In areas where pools of mine water created "dead zones," the researchers developed a system of lagoons and small wetlands containing cow and horse manure. When the mine water flowed through this organic filter, the acidity changed from something equivalent to vinegar to a neutral state close to that of drinking water.

The lagoons and wetlands eventually supported plant life, which helped improve the aesthetics of the affected areas. "They look quite pretty when they are done," said Younger.

In the Bolivian Andes, the extent of the run-off is considerably larger, said Younger. The Andes are particularly arid, but in the case of the mine at Milluri, the excavations hit the underside of a glacier, which is now melting and seeping through the mine and into the surrounding land.

The La Paz water supply is currently treated by the city's water works division but the procedure is very expensive and does not adequately remove all metals.

Younger worked with a local engineer, Marcos Arce, to test the feasibility of treating the Milluni mine water with llama droppings.

They feared that the region's cold temperatures could pose a problem. The mine sits at 4,425 meters (14,500 feet) above sea level and the water often freezes, which could kill or impair the bacteria that neutralize the water and remove the metals.

But preliminary experiments produced encouraging results. As mine water passed through four plastic containers partially filled with llama droppings, the pH of the water (a measure of acidity, with seven being neutral and zero being more acidic than battery acid) rose from 3.2 to 6.3—only slightly more acidic than corn.

The treated water was almost neutralized and the levels of many of the metals were reduced to quantities declared safe by the World Health Organization.

Busy Bacteria

The technique works because bacteria of the genus Desulfovibreo, commonly found in manure, "use sulfur the way we use oxygen," said Younger.

The bacteria use the dissolved sulfate in the water to produce a compound called sulfide. The sulfide then reacts with the iron in the water, producing iron sulfide, which becomes trapped in the compost and manure beds.
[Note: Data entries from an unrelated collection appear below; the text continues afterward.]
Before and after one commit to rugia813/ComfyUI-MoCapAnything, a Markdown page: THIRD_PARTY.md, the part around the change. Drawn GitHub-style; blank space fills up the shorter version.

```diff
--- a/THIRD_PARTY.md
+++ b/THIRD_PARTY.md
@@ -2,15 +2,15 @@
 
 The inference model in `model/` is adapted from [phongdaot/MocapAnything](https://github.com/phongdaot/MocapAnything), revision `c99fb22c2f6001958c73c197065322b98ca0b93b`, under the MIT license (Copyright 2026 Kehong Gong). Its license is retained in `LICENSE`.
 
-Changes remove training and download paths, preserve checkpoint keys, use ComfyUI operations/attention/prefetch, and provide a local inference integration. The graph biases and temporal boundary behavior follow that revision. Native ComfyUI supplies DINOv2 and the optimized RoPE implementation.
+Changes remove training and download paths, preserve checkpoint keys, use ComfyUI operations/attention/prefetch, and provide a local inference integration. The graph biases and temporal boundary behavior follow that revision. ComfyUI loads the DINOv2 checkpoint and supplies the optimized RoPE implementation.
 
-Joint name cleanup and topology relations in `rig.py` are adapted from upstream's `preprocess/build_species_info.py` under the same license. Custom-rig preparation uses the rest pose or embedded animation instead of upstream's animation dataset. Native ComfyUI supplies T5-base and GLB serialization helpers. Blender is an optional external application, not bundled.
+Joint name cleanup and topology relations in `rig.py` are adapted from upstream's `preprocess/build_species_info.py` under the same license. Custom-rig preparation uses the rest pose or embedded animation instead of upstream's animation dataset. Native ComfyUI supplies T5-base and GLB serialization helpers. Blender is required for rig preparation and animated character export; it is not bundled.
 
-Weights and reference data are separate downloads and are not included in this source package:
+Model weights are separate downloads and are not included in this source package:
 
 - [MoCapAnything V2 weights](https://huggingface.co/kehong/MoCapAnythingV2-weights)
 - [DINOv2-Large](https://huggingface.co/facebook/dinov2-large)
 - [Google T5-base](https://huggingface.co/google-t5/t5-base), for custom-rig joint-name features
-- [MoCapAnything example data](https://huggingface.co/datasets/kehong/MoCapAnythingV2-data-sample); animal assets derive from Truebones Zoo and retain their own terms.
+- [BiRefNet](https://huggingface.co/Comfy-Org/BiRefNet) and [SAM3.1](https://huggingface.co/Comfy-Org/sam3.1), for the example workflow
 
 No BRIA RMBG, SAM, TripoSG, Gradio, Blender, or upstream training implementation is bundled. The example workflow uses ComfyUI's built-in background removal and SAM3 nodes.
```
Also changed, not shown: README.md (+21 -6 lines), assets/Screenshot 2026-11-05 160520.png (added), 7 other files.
The results of microbial water treatments such as this can be extremely dramatic, said ecologist Bob Hedin of Hedin Environmental in Pittsburgh, Pennsylvania, who specializes in stream restoration and passive treatment of mine drainage. "When the treatments are properly done they produce a double whammy, turning red water clear and removing most of the toxic metals," he said.

The method is particularly effective at removing heavy metals—such as zinc, lead, and copper—from the water, as well as iron and aluminum.

Younger is currently seeking funding to implement large-scale bioreactors that will treat water from the Milluni mine.

National Geographic Today, 7 p.m. ET/PT in the United States, is a daily news magazine available only on the National Geographic Channel. Click here to request it.

© 1996-2008 National Geographic Society. All rights reserved.